The Grand Trunk served many auto plants. In addition to cars purchased new, the GT also acquired cars from DT&I. The Lionel models represent prototypes built for DT&I in 1966.

By the time production ended in 1969, the Bessemer plant had turned out 2,689 total boxcars. 2,125 of these were the four-door model with just 564 of the eight-door cars built. The 8-door cars were preferred by General Motors for their Chevrolet and Oldsmobile lines. Ford and Chrysler both specified 4-door cars for their pools and the 4-door cars could be found at some GM plants as well.

The late 1960s were colorful years on American railroads and these boxcars fit right in with that craze. As these cars operated in regular pools between specific plants, it was not uncommon to see cars from several different railroads mixed together in the same train. And as the familiar names on the sides of the cars disappeared into mergers, new bold paint schemes came forward to take their place. The sales of these cars between companies have led to some interesting pedigrees – cars built for the New York Central now work for Union Pacific, while Norfolk Southern and CSX both roster cars originally from the Santa Fe.

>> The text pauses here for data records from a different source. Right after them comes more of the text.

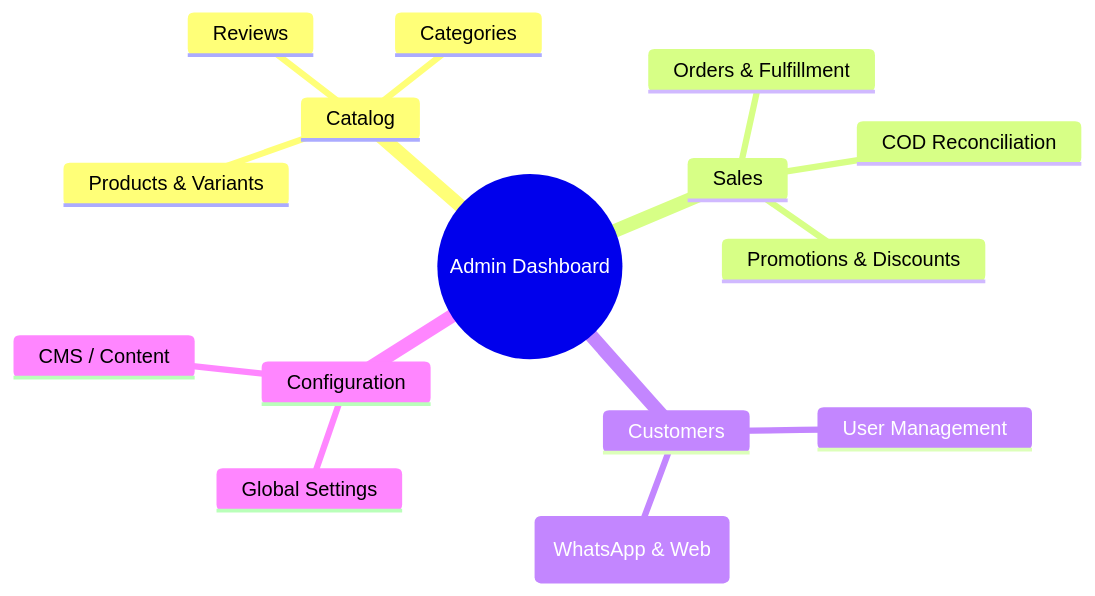
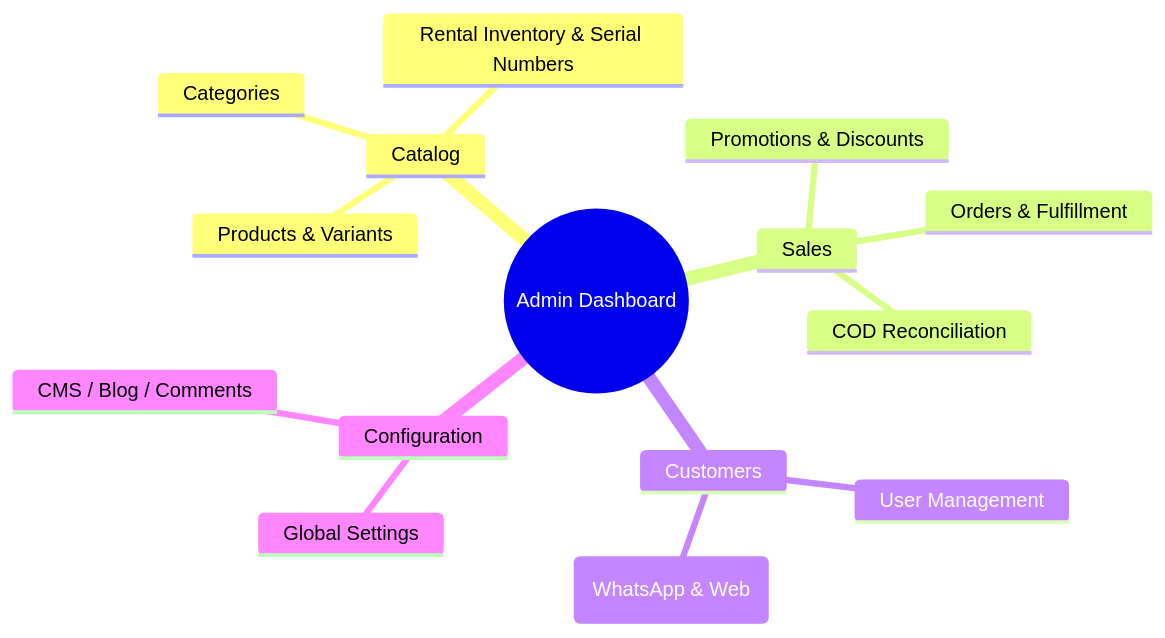
The second of 2 diagrams in docs/USER_MANUAL.md (Paralava-Technologies/sarangi-jewels), drawn with Mermaid before and after one commit. The commit also changed other lines of this file and 33 other files, not shown here.

Commit message:
feat: Go-live finalization - Bug fixes, Blog CMS, Meta CRM integrations, and comprehensive documentation updates

````diff
--- a/docs/USER_MANUAL.md
+++ b/docs/USER_MANUAL.md
@@ -57,18 +85,18 @@
 ```mermaid
 mindmap
   root((Admin Dashboard))
     Catalog
       Products & Variants
+      Rental Inventory & Serial Numbers
       Categories
-      Reviews
     Sales
       Orders & Fulfillment
       COD Reconciliation
       Promotions & Discounts
     Customers
       User Management
       Support Inbox (WhatsApp & Web)
     Configuration
       Global Settings
-      CMS / Content
+      CMS / Blog / Comments
 ```
````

Higher Cube? CSX has rebuilt some former Conrail cars to make them even taller! This rebuilt car serving its fourth owner and wearing NYC reporting marks for the second time

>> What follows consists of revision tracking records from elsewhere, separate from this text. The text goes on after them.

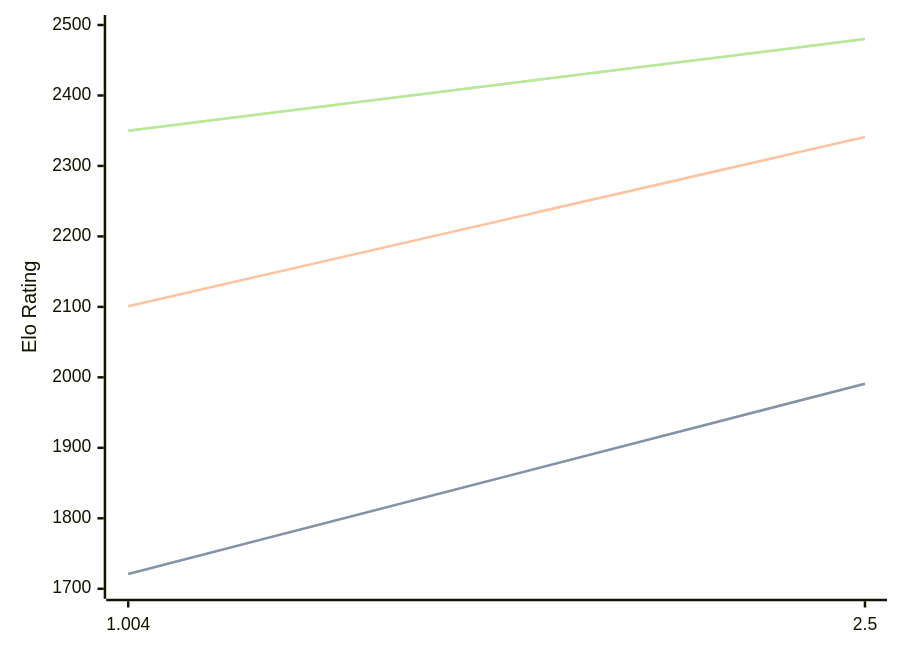
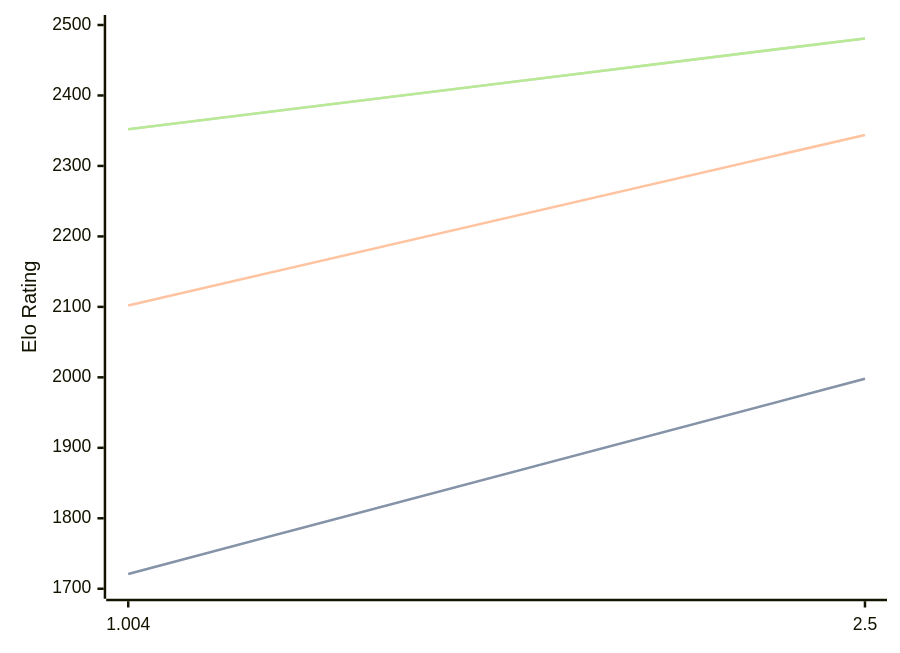
Before and after one commit to computer-chess-index/cci: the diagram in engines/Ares.md, drawn with Mermaid. The commit also changed other lines of this file, not shown here.

Commit message:
Update CCI Ratings (ELO VLTC) - 2026-04-13

````diff
--- a/engines/Ares.md
+++ b/engines/Ares.md
@@ -32,11 +32,11 @@
 ```mermaid
 %%{init: {"theme":"base","themeVariables":{"seriesColors:['#a3a3a3','#222221','#faa371']}}}%%
 xychart-beta
   x-axis ["1.004", "2.5"]
   y-axis "Elo Rating" 1700 --> 2500
-  line "STC (8.0+0.08s)" [1721, 1991]
-  line "STC (8.0+0.08s)" [1721, 1991]
-  line "LTC (60.0+0.60s)" [2101, 2341]
-  line "VLTC (2m24s+1.12s)" [2350, 2480]
-  line "VLTC (2m24s+1.12s)" [2350, 2480]
+  line "STC (8.0+0.08s)" [1721, 1998]
+  line "STC (8.0+0.08s)" [1721, 1998]
+  line "LTC (60.0+0.60s)" [2102, 2344]
+  line "VLTC (2m24s+1.12s)" [2352, 2481]
+  line "VLTC (2m24s+1.12s)" [2352, 2481]
 ```
````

Higher Cube? CSX has rebuilt some former Conrail cars to make them even taller! Don’t be fooled by the NYC reporting marks; Pullman Standard built this car for the Pennsylvania.

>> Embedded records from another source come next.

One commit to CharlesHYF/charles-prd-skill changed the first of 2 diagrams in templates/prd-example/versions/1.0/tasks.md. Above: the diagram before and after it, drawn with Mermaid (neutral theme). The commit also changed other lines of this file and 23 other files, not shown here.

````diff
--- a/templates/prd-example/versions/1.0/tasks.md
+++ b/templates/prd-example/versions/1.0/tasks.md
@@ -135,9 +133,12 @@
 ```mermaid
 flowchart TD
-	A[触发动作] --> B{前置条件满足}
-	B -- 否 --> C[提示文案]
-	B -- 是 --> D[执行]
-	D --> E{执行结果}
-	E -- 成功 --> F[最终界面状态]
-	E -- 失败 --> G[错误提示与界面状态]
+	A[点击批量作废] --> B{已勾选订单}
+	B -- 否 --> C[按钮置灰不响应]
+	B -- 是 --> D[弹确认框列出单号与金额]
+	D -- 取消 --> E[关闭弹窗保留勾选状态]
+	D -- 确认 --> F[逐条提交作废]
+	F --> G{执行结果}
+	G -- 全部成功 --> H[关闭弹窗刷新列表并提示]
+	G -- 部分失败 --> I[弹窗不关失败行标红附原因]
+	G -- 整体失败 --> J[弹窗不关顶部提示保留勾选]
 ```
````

Today, these cars continue to show up on freight trains in auto parts and other service roles. Some have been repainted four or more times through mergers and sale. Others continue to display their heritage to this day, albeit in well-weathered form. No longer the biggest things on rails, these High-Cube boxcars are still as impressive as they were when they hit the scene nearly 50 years ago.

 





New Product Spotlight – 86′ High Cube Boxcars

11 08 2014

After Lionel released our 89′ enclosed autoracks in 2013, it wasn’t long at all before the requests started coming in for an 86′ high cube auto parts boxcar to go with them. Bright, colorful and big, these boxcars are sure to make a statement on any O Gauge layout.

Santa Fe

Big boxcars provided ample room for big logos – roads like the Santa Fe certainly took advantage!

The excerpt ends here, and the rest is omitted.